It was eerily, terribly familiar.
The service was for Betty Rosenbloom, one of my mom’s oldest friends. They were a few years apart in age, but grew up at Riverside Presbyterian Church together. In 1983, both my family and Betty’s family moved to Sherwood Road, across the street and a few doors down from each other.
Growing up, we had a very tight-knit street. In the evenings, neighbors would wander down to each other’s houses for visits that would stretch into the night. We kids would ride bikes, or play in the vacant lot, or watch Teenage Mutant Ninja Turtles.
Betty’s middle son, Hoyt, was in my grade, and her younger son Carter was around my brother’s age. I joke that my first co-ed sleepover was at the Rosenblooms, when my parents were there late one night and I fell asleep.
Hoyt and I are the same age. We went to the same church, the same schools, and even rowed on the crew team together. We were always friendly, but never friends. I have tried to explain it to Jason, and the best I can come up with is, “We were children together.” We grew up in the same time and place.
Betty and mom frequently served as team chaperones on our many crew trips in high school.
Betty and Percy were close to my parents, and felt like a second set of parents to me. When my father was diagnosed with kidney cancer, mom and I immediately drove to the Rosenblooms’ to research the disease online and discuss strategy. Percy delivered a eulogy at my father’s funeral.
Betty collected rescue animals and re-homed them. In 2013, she collected an elderly Boston Terrier named Boots, who came to live with us here in Tallahassee.
Betty was diagnosed with leukemia within months of my mom being diagnosed with her brain tumor. We joked about them getting adjoining rooms at the Mayo Clinic. Betty was in and out of the hospital over the last years of mom’s life, and the Rosenblooms came to visit mom in Tallahassee – together and separately. Betty was not able to come to mom’s funeral, and I still remember how upset she was on the phone when she told me.
When she died last week, I finally began to experience what everyone else must have felt when my parents died. It was a terrible shock. Because I live a few hours away, I had to make do with updates from her friends. I didn’t want to bother the family. I thought about them almost constantly. I wept for them.
I had a hard time making it through her memorial service. I felt so many layers of grief – for Betty, for my mom, even for my dad. The service took place one day after the fifteenth anniversary of his death, and the sanctuary was packed – just like for his service.

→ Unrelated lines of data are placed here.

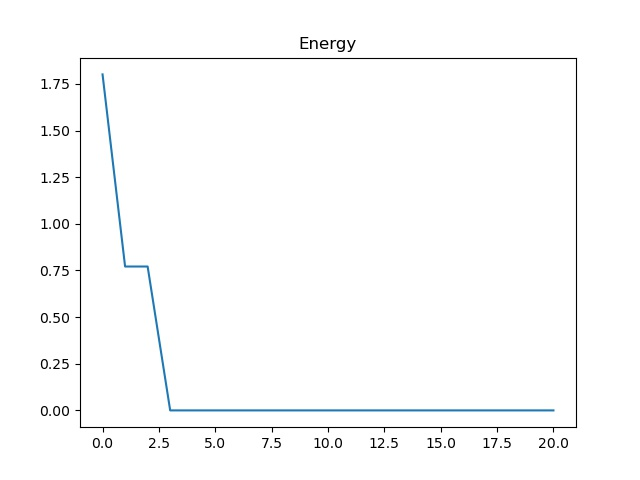
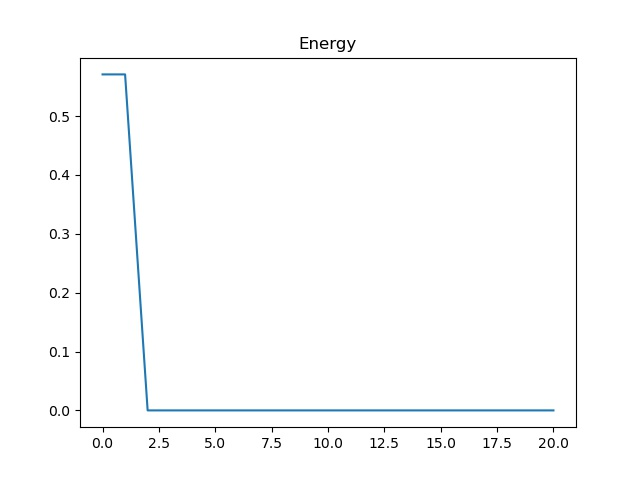
Permets de tester 6 positions initiales différentes

diff --git a/demo_control_polycopie.py b/demo_control_polycopie.py
@@ -24,13 +24,60 @@ import pdb
 
 import random
 
+######################################################
+############ Distributions initiales #################
+######################################################
+
+
+def distributions_init(x, budget):
+    distributions = []
+    budget *= 10
+
+    ### Distribution en 1 bloc ###
+    distributions.append(
+        list(range(int(2*(len(x)-1)//10), int((2+budget)*(len(x)-1)//10))))
+    distributions.append(
+        list(range(int(5*(len(x)-1)//10), int((5+budget)*(len(x)-1)//10))))
+
+    ### Distribution en 2 blocs ###
+    add = list(range(int(2*(len(x)-1)//10), int((2+budget/2)*(len(x)-1)//10)))
+    add.extend(list(range(int((2+2*budget)*(len(x)-1)//10),
+                          int((2+2.5*budget)*(len(x)-1)//10))))
+    distributions.append(add)
+    # distributions.append((list(range(int(2*(len(x)-1)//10), int((2+budget/2)*(len(x)-1)//10)))).extend(
+    #     list(range(int((2+2*budget)*(len(x)-1)//10), int((2+2.5*budget)*(len(x)-1)//10)))))
+    add = list(range((int(len(x)-1)//10), int((1+budget/2)*(len(x)-1)//10)))
+    add.extend(list(range(int((1+2*budget)*(len(x)-1)//10),
+                          int((1+2.5*budget)*(len(x)-1)//10))))
+    distributions.append(add)
+    # distributions.append((list(range((int(len(x)-1)//10), int((1+budget/2)*(len(x)-1)//10)))).extend(
+    #     list(range(int((1+3*budget)*(len(x)-1)//10), int((1+3.5*budget)*(len(x)-1)//10)))))
+    add = list(range(int((5-budget)*(len(x)-1)//10),
+                     int((5-budget/2)*(len(x)-1)//10)))
+    add.extend(
+        list(range(int((5+budget/2)*(len(x)-1)//10), int((5+budget)*(len(x)-1)//10))))
+    distributions.append(add)
+    # distributions.append((list(range(int((5-budget)*(len(x)-1)//10), int((5-budget/2)*(len(x)-1)//10))
+    #                            ).extend(list(range(int((5+budget/2)*(len(x)-1)//10), int((5+budget)*(len(x)-1)//10))))))
+
+    ### Distribution en 3 blocs ###
+    add = list(range(int(0*(len(x)-1)//10), int((budget/3)*(len(x)-1)//10)))
+    add.extend(list(range(int(
+        4*(len(x)-1)//10), int((4+budget/3)*(len(x)-1)//10))))
+    add.extend(list(range(int((10-budget/3)*(len(x)-1)//10), int(len(x)-1))))
+    distributions.append(add)
+    '''distributions.append(((list(range(int(0*(len(x)-1)//10), int((budget/3)*(len(x)-1)//10)))).extend(list(range(int(
+        4*(len(x)-1)//10), int((4+budget/3)*(len(x)-1)//10))))).extend(list(range(int((10-budget/3)*(len(x)-1)//10), int(len(x)-1)))))
+'''
+    return distributions
+
 
 def your_optimization_procedure(domain_omega, spacestep, wavenumber, f, f_dir, f_neu, f_rob,
                                 beta_pde, alpha_pde, alpha_dir, beta_neu, beta_rob, alpha_rob,
                                 Alpha, mu, chi, V_obj, mu1, V_0):
 
     eps1 = 0.01
-    eps2_0 = 30
+    eps2_0 = 550
     eps2 = eps2_0
     eps0 = 0.00001
     """This function return the optimized density.
@@ -82,7 +129,7 @@ def your_optimization_procedure(domain_omega, spacestep, wavenumber, f, f_dir, f
 
         Jp[1:, :] = Jp[:-1, :]
 
-        postprocessing._plot_perso_solution(Jp, chi*0)
+        #postprocessing._plot_perso_solution(Jp, chi*0)
 
         while ene >= energy[k] and mu > eps0:
             l = 0
@@ -93,17 +140,16 @@ def your_optimization_procedure(domain_omega, spacestep, wavenumber, f, f_dir, f
 
             # print('    b. computing projected gradient')
 
-            int = integral(chi_next)
+            int0 = integral(chi_next)
             eps2 = eps2_0
 
-            while abs(int-V_obj) >= eps1:
-                if int > V_obj:
+            while abs(int0-V_obj) >= eps1:
+                if int0 > V_obj:
                     l -= eps2
                 else:
                     l += eps2
-                print(l)
                 chi_next = projector(chi-mu*Jp, l, domain_omega)
-                int = integral(chi_next)
+                int0 = integral(chi_next)
                 eps2 /= 2
                 # print(V_obj, int, eps2, l)
                 # postprocessing._plot_perso_solution(chi_next, chi*0)
@@ -192,8 +238,10 @@ if __name__ == '__main__':
     # -- set parameters of the geometry
     N = 40  # number of points along x-axis
     M = 2 * N  # number of points along y-axis
-    level = 2  # level of the fractal : limited by N
+    level = 0  # level of the fractal : limited by N
     spacestep = 1.0 / N  # mesh size
+
+    budget = 0.3
 
     # -- set parameters of the partial differential equation
     kx = -1.0
@@ -238,73 +286,75 @@ if __name__ == '__main__':
     # indices.sort()
 
     # -- define subset of border on which we put the liner
-    # modify this to change liners distribution
-
-    indices = list(range(2*(len(x)-1)//10, 4*(len(x)-1)//10))
-
-    indices.extend(list(range(6*(len(x)-1)//10, 8*(len(x)-1)//10)))
-    # print(indices)
-
+    list_indice = distributions_init(x, budget)
     # budget : percentage of the border we can cover with liners
-    budget = len(indices)/len(x)
+    # print(list_indice)
+    energy_final = []
 
-    x_sub = [x[k] for k in indices]
-    y_sub = [y[k] for k in indices]
+    for o in range(len(list_indice)):
+        indices = list_indice[o]
+        x_sub = [x[k] for k in indices]
+        y_sub = [y[k] for k in indices]
 
     # -- define material density matrix
-    chi = preprocessing._set_chi(M, N, x_sub, y_sub)
-    chi = preprocessing.set2zero(chi, domain_omega)
+        chi = preprocessing._set_chi(M, N, x_sub, y_sub)
+        chi = preprocessing.set2zero(chi, domain_omega)
 
     # -- define absorbing material
-    al = alpha_compute.compute(wavenumber*340)
-    Alpha = al[0] + 1.0j*al[1]
+        al = alpha_compute.compute(wavenumber*340)
+        Alpha = al[0] + 1.0j*al[1]
 
     # -- this is the function you have written during your project
     #import compute_alpha
     #Alpha = compute_alpha.compute_alpha(...)
-    alpha_rob = Alpha * chi
+        alpha_rob = Alpha * chi
 
     # -- set parameters for optimization
-    S = 0  # surface of the fractal
-    for i in range(0, M):
-        for j in range(0, N):
-            if domain_omega[i, j] == _env.NODE_ROBIN:
-                S += 1
-    V_0 = 1  # initial volume of the domain
+        S = 0  # surface of the fractal
+        for i in range(0, M):
+            for j in range(0, N):
+                if domain_omega[i, j] == _env.NODE_ROBIN:
+                    S += 1
+        V_0 = 1  # initial volume of the domain
     # V_obj = numpy.sum(numpy.sum(chi)) / S  # constraint on the density
-    V_obj = numpy.sum(numpy.sum(chi))
-    mu = 1000000  # initial gradient step
-    mu1 = 10**(-5)  # parameter of the volume functional
+        V_obj = numpy.sum(numpy.sum(chi))
+        mu = 0.3  # initial gradient step
+        mu1 = 10**(-5)  # parameter of the volume functional
 
     # ----------------------------------------------------------------------
     # -- Do not modify this cell, these are the values that you will be assessed against.
     # ----------------------------------------------------------------------
     # -- compute finite difference solution
-    u = processing.solve_helmholtz(domain_omega, spacestep, wavenumber, f, f_dir, f_neu, f_rob,
-                                   beta_pde, alpha_pde, alpha_dir, beta_neu, beta_rob, alpha_rob)
-    chi0 = chi.copy()
-    u0 = u.copy()
+        u = processing.solve_helmholtz(domain_omega, spacestep, wavenumber, f, f_dir, f_neu, f_rob,
+                                       beta_pde, alpha_pde, alpha_dir, beta_neu, beta_rob, alpha_rob)
+        chi0 = chi.copy()
+        u0 = u.copy()
 
     # ----------------------------------------------------------------------
     # -- Fell free to modify the function call in this cell.
     # ----------------------------------------------------------------------
     # -- compute optimization
-    energy = numpy.zeros((100+1, 1), dtype=numpy.float64)
-    chi, energy, u, grad = your_optimization_procedure(domain_omega, spacestep, wavenumber, f, f_dir, f_neu,
-                                                       f_rob, beta_pde, alpha_pde, alpha_dir, beta_neu, beta_rob, alpha_rob, Alpha, mu, chi, V_obj, mu1, V_0)
+        energy = numpy.zeros((100+1, 1), dtype=numpy.float64)
+        chi, energy, u, grad = your_optimization_procedure(domain_omega, spacestep, wavenumber, f, f_dir, f_neu,
+                                                           f_rob, beta_pde, alpha_pde, alpha_dir, beta_neu, beta_rob, alpha_rob, Alpha, mu, chi, V_obj, mu1, V_0)
     # chi, energy, u, grad = solutions.optimization_procedure(domain_omega, spacestep, wavenumber, f, f_dir, f_neu, f_rob,
     #                    beta_pde, alpha_pde, alpha_dir, beta_neu, beta_rob, alpha_rob,
     #                    Alpha, mu, chi, V_obj, mu1, V_0)
     # --- en of optimization
 
-    chin = chi.copy()
-    un = u.copy()
+        chin = chi.copy()
+        un = u.copy()
 
     # -- plot chi, u, and energy
-    postprocessing._plot_uncontroled_solution(u0, chi0)
-    postprocessing._plot_controled_solution(un, chin)
-    err = un - u0
-    postprocessing._plot_error(err)
-    postprocessing._plot_energy_history(energy)
-
+        mini = energy[0]
+        for p in range(len(energy)):
+            if energy[p] > 0 and energy[p] < mini:
+                mini = energy[p]
+        energy_final.append(mini)
+        postprocessing._plot_uncontroled_solution(u0, chi0)
+        postprocessing._plot_controled_solution(un, chin)
+        err = un - u0
+        postprocessing._plot_error(err)
+        postprocessing._plot_energy_history(energy)
+    print(energy_final)
     print('End.')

I wish I could say I have learned the magic formula for getting through such a terrible loss. But I find myself utterly unprepared. It’s weird and uncomfortable to be on this side of a death. I don’t know what to do, or say, and I find myself uttering the same trite phrases I heard over and over just seven month ago.
I find myself with a whole new set of awful skills to learn.